We have all been faced with moments of decision on when we should choose discretion over rash bravery, and hopefully, we have all decided in those most critical decision points of life that indeed discretion was the better part of valor. Making a bad decision could end up in serious injury. Making a bad decision in golf will just usually end up with several lost balls and a very bad score. But decisions when it comes to family, health, finances, careers and other key areas of life require us to use judgment and discernment before rushing into something that could cause us much greater harm than good.
Is it always the case? No, sometimes those quick or rash decisions work out. I have had a few of those over the years where my instincts took over and I went with my gut, meeting with tremendous success. However, I can share with you that I have also made many bad decisions to take an immediate action, being brave or courageous at the absolute wrong time, and well, those turned out as you would expect, some injury, heartache, and metaphorically a lot of lost golf balls and high scores in life.
I love this quote from Matt Damon’s character in “We Bought a Zoo,” “You know, sometimes all you need is 20 seconds of insane courage. Just literally 20 seconds of just embarrassing bravery. And I promise you, something great will come of it.”
Using Shakespeare’s quotes to temper enthusiasm in the heat of the moment, with the thought that God hates a coward, and all I need is 20 seconds of insane courage, has helped me keep my balance. Do you know when and how to choose wisely? I would love to hear your story at email@example.com and when we find that balance between discretion and courage, it really will be a better-than-good life.

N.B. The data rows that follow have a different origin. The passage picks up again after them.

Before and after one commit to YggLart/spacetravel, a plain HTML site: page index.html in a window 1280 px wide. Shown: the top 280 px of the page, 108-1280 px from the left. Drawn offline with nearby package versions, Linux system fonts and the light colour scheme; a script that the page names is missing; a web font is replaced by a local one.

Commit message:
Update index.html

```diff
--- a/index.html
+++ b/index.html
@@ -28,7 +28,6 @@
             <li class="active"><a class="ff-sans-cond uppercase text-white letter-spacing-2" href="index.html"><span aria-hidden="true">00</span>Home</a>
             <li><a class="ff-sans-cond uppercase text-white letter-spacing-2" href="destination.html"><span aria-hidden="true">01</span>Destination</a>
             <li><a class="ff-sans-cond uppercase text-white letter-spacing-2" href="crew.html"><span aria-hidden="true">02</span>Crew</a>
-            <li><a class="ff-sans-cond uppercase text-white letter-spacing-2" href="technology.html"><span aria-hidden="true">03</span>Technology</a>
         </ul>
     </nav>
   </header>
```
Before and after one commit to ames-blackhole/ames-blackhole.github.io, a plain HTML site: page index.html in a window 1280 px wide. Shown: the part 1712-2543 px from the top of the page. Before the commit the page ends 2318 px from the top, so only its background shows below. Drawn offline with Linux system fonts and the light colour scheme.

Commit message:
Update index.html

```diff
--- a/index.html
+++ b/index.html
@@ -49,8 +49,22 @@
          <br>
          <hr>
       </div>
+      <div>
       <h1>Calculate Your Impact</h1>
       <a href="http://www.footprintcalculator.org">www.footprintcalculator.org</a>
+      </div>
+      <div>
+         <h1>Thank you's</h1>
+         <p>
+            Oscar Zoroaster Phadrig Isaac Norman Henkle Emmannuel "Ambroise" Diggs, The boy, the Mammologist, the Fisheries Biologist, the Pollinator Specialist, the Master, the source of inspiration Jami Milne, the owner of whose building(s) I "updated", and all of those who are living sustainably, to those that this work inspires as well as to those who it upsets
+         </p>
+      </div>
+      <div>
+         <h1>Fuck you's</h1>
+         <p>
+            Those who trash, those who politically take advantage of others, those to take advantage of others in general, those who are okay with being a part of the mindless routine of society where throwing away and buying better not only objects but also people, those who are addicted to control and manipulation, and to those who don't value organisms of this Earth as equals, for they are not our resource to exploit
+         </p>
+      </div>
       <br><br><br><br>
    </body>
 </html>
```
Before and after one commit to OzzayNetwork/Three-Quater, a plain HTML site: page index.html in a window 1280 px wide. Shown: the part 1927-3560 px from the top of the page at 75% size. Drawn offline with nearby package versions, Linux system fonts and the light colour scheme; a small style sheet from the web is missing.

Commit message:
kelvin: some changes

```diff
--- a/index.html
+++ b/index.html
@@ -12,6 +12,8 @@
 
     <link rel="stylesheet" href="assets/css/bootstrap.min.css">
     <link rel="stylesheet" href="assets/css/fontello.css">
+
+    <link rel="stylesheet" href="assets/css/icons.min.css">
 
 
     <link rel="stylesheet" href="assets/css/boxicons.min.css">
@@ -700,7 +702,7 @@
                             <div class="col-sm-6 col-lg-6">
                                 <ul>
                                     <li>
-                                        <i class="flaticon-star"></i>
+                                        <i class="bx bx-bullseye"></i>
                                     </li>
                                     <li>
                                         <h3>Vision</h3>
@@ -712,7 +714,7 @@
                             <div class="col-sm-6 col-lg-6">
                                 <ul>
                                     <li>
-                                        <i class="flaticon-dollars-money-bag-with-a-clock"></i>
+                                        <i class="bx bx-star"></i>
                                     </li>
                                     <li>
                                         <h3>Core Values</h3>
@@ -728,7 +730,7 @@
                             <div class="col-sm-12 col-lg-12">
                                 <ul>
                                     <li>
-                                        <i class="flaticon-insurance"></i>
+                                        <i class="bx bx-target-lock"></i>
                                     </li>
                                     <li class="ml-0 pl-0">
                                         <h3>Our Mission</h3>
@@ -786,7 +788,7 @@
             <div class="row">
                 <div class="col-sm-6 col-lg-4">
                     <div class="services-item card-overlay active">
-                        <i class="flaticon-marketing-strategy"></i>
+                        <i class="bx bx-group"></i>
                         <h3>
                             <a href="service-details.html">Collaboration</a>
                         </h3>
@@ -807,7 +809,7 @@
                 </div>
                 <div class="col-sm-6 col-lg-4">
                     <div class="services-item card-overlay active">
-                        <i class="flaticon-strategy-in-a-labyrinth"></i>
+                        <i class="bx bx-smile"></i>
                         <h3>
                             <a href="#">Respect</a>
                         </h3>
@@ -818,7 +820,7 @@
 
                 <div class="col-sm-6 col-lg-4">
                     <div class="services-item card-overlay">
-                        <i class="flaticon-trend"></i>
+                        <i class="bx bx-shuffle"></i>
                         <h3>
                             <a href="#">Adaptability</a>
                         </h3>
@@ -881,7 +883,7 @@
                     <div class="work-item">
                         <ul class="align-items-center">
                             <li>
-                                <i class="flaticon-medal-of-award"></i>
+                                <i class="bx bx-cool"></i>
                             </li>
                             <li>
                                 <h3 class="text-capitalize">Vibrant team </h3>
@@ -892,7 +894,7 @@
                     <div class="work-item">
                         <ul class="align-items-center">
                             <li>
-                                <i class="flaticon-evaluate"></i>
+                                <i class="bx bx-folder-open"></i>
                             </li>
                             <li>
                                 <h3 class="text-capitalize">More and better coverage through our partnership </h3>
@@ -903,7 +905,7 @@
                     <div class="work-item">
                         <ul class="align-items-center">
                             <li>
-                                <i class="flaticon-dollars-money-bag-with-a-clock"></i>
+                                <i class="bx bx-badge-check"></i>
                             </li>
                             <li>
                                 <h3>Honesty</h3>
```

Michael Norton is an author, a personal and professional coach, consultant, trainer, encourager, and motivator of individuals and businesses, working with organizations and associations across multiple industries.